The CMS produces statistics on numerous health measures for more than 4,000 Medicare-certified hospitals in the country. We grouped hospitals by metropolitan areas and aggregated the hospital data to the metropolitan statistical area level.
We calculated a weighted average of 30-day mortality rates for heart attacks, chronic obstructive pulmonary disease (COPD), coronary artery bypass grafting (CABG), heart failure, pneumonia, and stroke patients to find the average percentage of people who died within 30 days of being admitted to a hospital. The CMS adjusted the mortality measures for differences in risk variables such as age, comorbidities — the presence of multiple ailments for a given patient — and patient frailty.

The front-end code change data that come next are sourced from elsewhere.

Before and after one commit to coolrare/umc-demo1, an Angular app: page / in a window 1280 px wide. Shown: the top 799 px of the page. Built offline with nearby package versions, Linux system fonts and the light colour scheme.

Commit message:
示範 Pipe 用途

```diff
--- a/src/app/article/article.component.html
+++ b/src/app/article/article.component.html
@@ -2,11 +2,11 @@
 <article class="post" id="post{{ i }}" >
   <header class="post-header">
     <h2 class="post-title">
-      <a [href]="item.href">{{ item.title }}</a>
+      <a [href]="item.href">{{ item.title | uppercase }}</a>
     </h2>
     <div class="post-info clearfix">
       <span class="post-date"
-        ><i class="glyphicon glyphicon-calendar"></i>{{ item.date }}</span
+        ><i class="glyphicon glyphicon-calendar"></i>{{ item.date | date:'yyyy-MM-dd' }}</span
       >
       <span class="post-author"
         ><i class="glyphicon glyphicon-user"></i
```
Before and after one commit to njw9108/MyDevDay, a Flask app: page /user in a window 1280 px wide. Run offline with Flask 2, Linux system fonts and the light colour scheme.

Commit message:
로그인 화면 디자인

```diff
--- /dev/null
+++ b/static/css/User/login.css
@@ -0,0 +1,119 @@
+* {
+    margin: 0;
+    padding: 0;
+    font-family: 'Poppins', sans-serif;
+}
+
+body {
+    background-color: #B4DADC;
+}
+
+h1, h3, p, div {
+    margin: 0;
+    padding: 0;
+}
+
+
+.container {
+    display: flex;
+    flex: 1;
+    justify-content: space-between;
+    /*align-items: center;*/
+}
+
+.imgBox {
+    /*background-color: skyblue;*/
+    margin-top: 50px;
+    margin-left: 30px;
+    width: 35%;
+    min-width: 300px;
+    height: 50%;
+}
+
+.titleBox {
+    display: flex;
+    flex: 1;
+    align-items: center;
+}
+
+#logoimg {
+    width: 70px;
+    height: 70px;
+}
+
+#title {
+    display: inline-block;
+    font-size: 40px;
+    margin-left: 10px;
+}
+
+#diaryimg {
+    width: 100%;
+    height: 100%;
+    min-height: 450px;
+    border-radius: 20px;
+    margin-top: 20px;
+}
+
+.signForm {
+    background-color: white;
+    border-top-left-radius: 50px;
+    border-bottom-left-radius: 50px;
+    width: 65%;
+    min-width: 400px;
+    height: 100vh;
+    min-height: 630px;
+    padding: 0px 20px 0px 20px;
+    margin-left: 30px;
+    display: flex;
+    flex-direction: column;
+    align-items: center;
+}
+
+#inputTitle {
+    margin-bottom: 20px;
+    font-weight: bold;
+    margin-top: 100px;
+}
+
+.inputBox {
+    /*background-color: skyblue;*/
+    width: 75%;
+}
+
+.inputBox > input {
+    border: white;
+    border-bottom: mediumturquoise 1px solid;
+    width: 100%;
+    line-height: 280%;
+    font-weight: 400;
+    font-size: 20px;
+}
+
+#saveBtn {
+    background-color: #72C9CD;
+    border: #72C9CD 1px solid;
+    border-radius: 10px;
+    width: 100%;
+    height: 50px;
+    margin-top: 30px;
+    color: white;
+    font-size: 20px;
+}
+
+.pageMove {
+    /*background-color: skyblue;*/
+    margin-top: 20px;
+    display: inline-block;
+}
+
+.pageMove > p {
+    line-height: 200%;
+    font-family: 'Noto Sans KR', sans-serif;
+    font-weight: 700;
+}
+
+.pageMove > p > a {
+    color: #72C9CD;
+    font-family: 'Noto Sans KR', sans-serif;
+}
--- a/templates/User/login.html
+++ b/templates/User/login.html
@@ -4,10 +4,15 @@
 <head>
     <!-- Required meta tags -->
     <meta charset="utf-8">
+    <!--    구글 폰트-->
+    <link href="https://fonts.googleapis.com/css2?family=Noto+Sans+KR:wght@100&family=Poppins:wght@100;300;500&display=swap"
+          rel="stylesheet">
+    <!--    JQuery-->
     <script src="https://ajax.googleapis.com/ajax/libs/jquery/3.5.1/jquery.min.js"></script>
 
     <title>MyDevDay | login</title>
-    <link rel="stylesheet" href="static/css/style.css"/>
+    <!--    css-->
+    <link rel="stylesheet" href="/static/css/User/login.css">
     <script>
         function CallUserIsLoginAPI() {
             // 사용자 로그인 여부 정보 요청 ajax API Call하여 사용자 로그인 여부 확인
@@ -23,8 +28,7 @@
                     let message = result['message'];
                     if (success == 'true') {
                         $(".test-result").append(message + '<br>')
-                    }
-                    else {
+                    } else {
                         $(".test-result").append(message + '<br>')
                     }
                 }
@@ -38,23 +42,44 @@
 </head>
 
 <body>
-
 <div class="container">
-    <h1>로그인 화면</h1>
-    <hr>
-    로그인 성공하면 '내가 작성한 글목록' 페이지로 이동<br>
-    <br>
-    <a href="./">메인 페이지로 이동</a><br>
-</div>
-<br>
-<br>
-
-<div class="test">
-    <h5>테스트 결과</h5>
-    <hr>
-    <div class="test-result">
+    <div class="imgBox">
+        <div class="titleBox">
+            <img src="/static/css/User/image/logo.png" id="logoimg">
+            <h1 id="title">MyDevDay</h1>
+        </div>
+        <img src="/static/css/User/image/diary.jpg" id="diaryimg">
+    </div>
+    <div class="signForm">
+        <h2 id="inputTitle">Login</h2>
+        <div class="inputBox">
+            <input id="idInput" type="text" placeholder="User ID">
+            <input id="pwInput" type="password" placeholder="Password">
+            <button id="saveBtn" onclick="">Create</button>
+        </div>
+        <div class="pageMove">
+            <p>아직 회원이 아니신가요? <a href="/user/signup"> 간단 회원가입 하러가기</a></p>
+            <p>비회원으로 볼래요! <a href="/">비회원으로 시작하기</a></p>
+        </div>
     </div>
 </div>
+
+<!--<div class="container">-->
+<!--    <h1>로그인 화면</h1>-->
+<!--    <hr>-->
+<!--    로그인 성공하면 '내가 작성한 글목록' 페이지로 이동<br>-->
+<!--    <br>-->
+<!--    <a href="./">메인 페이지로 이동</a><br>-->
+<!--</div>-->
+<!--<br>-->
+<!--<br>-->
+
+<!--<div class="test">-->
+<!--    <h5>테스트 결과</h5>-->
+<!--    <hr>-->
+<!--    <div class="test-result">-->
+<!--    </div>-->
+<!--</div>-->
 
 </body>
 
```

CMS estimates the data for 30-day mortality by each condition per hospital from Medicare patients.
The readmission rate measure estimates unplanned readmission to an acute care hospital within 30 days of being discharged from a hospital for Medicare beneficiaries 65 or older. Patients may have an unplanned readmission for any reason.
Preventable hospitalization is a measure of the share of hospitalizations for conditions that could have been treated at outpatient or ambulatory care facilities — often referred to as the preventable hospitalization rate. This measure counts hospitalizations for conditions such as asthma, dehydration, or hypertension per 1,000 Medicare enrollees. This data is from the 2019 CHR report.
Income figures are one-year estimates from the U.S. Census Bureau’s 2019 American Community Survey. Population figures are from the Census Bureau’s Population Projections program and are estimates for July 2019. Data on the share of residents living in urban and rural areas comes from the Census Bureau’s 2010 decennial census.
Measures of individual health behaviors and outcomes, including obesity, smoking rates, and sedentary lifestyles, also come from CHR.